◆ **ACTION ITEM**
Each line below that carries the string "display" must appear in the answer.

[Recorded data]
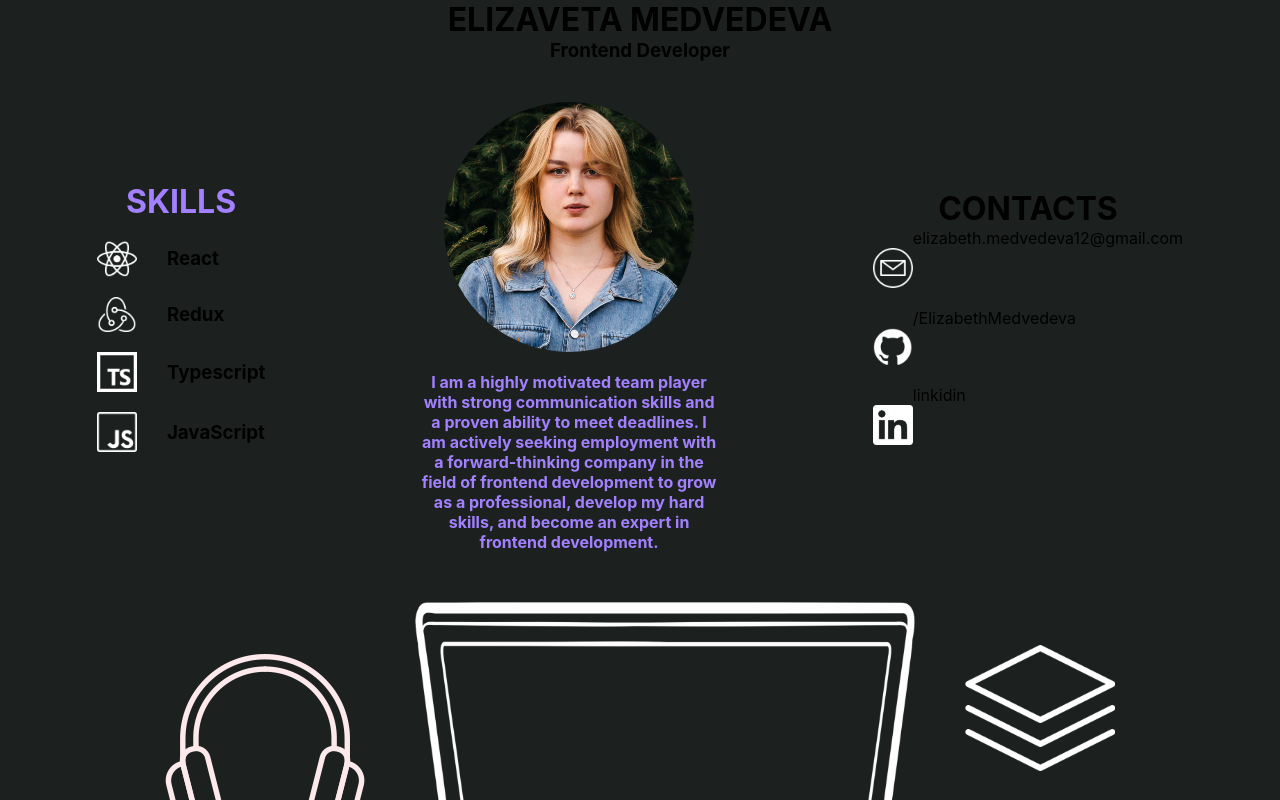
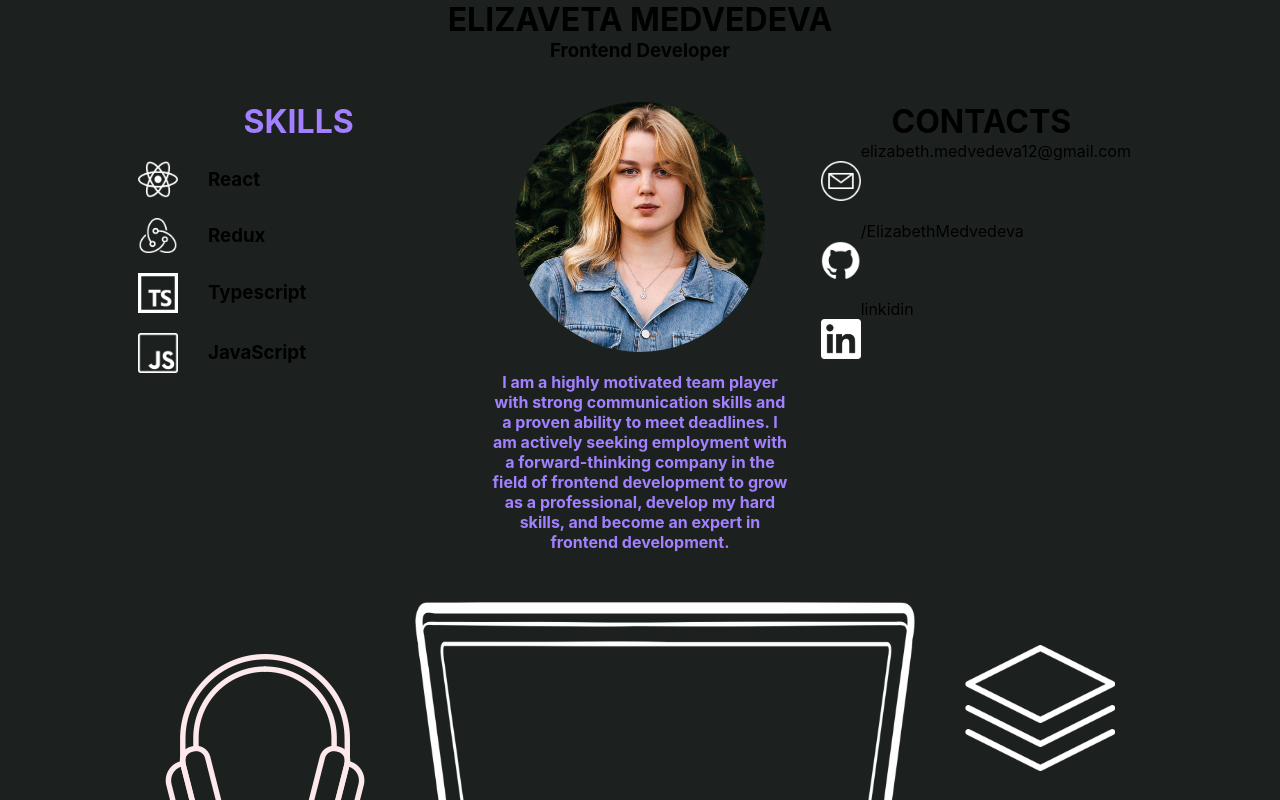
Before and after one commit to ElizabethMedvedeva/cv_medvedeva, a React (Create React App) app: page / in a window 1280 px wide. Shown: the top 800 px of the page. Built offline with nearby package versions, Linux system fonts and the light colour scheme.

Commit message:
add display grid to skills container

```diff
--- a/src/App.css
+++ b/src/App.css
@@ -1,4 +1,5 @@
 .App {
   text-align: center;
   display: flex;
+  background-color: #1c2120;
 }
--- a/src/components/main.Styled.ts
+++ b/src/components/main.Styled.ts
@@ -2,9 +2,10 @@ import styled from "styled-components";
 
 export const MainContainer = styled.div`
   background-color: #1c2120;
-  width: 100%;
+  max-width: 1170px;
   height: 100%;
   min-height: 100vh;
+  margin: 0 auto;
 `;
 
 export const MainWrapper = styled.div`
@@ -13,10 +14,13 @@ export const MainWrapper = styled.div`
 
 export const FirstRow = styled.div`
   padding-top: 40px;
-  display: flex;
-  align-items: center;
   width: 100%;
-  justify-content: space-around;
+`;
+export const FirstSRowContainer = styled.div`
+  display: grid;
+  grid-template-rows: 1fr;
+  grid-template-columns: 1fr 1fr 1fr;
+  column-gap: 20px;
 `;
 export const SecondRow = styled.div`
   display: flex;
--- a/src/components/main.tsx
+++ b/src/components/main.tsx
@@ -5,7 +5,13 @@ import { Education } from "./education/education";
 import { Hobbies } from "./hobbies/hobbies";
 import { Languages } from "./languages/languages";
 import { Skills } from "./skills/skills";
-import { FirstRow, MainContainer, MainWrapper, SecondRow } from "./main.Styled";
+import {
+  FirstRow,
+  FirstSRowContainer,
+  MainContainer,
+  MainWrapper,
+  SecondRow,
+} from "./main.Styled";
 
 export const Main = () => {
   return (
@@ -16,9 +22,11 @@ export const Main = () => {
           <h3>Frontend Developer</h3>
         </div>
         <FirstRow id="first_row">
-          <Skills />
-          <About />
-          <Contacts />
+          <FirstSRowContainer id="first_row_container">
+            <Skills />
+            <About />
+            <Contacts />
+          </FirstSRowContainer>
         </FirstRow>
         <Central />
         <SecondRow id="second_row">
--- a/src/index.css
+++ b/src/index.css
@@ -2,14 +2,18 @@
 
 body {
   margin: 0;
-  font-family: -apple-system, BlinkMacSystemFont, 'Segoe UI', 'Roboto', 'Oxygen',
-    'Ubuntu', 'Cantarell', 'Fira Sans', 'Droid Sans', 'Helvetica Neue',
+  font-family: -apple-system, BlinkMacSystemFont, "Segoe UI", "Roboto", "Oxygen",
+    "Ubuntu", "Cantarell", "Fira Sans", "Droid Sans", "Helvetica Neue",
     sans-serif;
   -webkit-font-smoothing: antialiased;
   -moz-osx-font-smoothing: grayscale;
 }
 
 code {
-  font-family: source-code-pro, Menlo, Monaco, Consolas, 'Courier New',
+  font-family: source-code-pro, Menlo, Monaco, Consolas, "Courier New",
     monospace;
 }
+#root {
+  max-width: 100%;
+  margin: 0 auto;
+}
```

◆ **EXERCISE RESPONSE**
add display grid to skills container
   display: flex;
-  display: flex;
+  display: grid;
   display: flex;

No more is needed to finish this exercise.